"If a nation expects to be ignorant and free in a state of civilization, it expects what never was and never will be. If we are to guard against ignorance and remain free, it is the responsibility of every American to be informed." Thomas Jefferson

"The mind of this country, taught to aim at low objects, eats upon itself." Ralph Waldo Emerson offered that observation in 1837, but his words echo with painful prescience in today's very different United States. Americans are in serious intellectual trouble -- in danger of losing our hard-won cultural capital to a virulent mixture of anti-intellectualism, anti-rationalism and low expectations.

Dumbness, to paraphrase the late senator Daniel Patrick Moynihan, has been steadily defined downward for several decades, by a combination of heretofore irresistible forces, a disjunction between Americans' rising level of formal education and their shaky grasp of basic geography, science and history; and the fusion of anti-rationalism with anti-intellectualism.

Reading has declined not only among the poorly educated, according to a report last year by the National Endowment for the Arts. In 1982, 82 percent of college graduates read novels or poems for pleasure; two decades later, only 67 percent did. And more than 40 percent of Americans under 44 did not read a single book -- fiction or nonfiction -- over the course of a year. The proportion of 17-year-olds who read nothing (unless required to do so for school) more than doubled between 1984 and 2004. This time period, of course, encompasses the rise of personal computers, Web surfing and video games.

“America is in a rush to embrace the stupid” – how true that is! We really need to look no further than television and social media to see that hypothesis repeatedly confirmed as quickly as you can change the TV channel or refresh your mobile browser. We are marching, knuckles scraping the dirt, towards a world resembling “Idiocy”

The shrinking public attention span fostered by video and TV is closely tied to the second important anti-intellectual force in American culture: the erosion of general knowledge.

According to a 2006 survey by National Geographic-Roper, nearly half of Americans between ages 18 and 24 do not think it necessary to know the location of other countries in which important news is being made. This includes our military who are fighting and dying in Iraq.

That leads us to the third and final factor behind the new American dumbness: not lack of knowledge per se but arrogance about that lack of knowledge. The problem is not just the things we do not know (consider the one in five American adults who, according to the National Science Foundation, thinks the sun revolves around the Earth); it's the alarming number of Americans who have smugly concluded that they do not need to know such things in the first place.

It is past time for a serious national discussion about whether, as a nation, we truly value intellect and rationality. If this indeed turns out to be the low level of discourse in a country with a mind taught to aim at low objects , this ought to be the first item on the change agenda.
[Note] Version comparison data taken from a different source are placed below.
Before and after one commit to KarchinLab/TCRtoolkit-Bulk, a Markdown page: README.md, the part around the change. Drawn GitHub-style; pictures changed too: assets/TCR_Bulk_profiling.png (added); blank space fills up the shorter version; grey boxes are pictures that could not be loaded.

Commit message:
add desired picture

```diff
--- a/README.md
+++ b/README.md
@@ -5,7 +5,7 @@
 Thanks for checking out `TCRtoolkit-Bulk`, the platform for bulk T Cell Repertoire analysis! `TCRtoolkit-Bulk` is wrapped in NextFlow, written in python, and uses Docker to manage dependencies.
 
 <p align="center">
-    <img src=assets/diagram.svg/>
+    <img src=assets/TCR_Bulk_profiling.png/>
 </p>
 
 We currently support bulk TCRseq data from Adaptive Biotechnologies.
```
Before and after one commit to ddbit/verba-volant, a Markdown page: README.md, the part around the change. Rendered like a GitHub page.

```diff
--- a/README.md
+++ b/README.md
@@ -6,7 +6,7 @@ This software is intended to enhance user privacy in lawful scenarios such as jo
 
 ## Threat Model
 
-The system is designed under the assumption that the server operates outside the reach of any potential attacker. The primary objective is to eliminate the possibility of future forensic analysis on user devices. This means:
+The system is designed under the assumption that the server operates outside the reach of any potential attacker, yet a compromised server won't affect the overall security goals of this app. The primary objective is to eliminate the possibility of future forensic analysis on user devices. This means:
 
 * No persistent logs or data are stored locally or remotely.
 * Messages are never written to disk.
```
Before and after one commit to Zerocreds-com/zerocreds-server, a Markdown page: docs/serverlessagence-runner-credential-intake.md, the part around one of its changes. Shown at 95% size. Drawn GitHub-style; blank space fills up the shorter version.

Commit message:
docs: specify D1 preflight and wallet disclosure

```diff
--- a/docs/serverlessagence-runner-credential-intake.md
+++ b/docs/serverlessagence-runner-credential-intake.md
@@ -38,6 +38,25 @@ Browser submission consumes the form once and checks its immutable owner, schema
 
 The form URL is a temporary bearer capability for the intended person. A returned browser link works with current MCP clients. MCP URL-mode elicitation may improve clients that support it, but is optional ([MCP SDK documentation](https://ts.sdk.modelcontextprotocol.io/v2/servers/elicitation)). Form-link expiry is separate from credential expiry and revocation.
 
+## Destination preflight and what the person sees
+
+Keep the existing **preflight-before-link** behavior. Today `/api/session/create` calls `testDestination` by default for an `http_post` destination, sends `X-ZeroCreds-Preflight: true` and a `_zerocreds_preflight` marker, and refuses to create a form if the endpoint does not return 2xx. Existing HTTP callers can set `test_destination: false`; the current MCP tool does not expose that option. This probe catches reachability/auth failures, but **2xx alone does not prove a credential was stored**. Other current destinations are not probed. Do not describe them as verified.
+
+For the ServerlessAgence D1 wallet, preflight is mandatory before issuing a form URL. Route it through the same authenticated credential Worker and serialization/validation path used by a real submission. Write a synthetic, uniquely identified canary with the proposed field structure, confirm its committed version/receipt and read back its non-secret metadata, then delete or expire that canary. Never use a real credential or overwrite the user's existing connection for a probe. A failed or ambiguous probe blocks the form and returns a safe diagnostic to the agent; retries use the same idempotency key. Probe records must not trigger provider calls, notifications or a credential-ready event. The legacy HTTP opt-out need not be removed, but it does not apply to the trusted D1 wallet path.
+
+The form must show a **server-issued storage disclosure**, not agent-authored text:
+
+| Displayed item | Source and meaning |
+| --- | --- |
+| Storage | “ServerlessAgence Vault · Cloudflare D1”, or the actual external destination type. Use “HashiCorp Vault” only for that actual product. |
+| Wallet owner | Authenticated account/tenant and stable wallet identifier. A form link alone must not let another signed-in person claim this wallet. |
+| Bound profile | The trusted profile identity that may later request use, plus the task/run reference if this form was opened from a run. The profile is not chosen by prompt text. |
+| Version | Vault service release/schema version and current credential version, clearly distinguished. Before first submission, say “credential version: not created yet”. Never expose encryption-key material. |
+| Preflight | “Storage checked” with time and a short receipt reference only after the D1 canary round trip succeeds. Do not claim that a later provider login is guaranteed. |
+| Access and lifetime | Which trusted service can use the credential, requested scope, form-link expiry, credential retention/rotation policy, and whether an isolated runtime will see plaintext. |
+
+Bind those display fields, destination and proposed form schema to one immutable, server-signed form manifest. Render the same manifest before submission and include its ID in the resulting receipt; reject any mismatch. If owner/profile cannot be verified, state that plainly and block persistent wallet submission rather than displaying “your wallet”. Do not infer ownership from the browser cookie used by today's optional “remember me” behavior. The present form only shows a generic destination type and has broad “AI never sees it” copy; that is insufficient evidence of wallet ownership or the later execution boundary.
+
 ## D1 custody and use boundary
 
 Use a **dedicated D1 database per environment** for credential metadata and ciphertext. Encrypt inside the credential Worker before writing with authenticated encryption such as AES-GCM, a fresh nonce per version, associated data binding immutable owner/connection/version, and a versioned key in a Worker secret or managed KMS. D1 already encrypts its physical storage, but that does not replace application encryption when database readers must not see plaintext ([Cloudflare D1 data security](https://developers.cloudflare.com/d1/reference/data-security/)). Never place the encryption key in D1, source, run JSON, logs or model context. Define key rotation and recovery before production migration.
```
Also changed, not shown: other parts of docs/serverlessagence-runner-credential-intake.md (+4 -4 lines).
50:6.4 Culture presupposes quality of mind; culture cannot be enhanced unless mind is elevated. Superior intellect will seek a noble culture and find some way to attain such a goal. Inferior minds will spurn the highest culture even when presented to them ready-made. Much depends, also, upon the successive missions of the divine Sons and upon the extent to which enlightenment is received by the ages of their respective dispensations.

175:1.17 You are truly blind guides and dumb teachers; you strain out the gnat and swallow the camel.

Rickey H. Crosby ( Petitor Veritatis) (Vincit Omnia Veritas)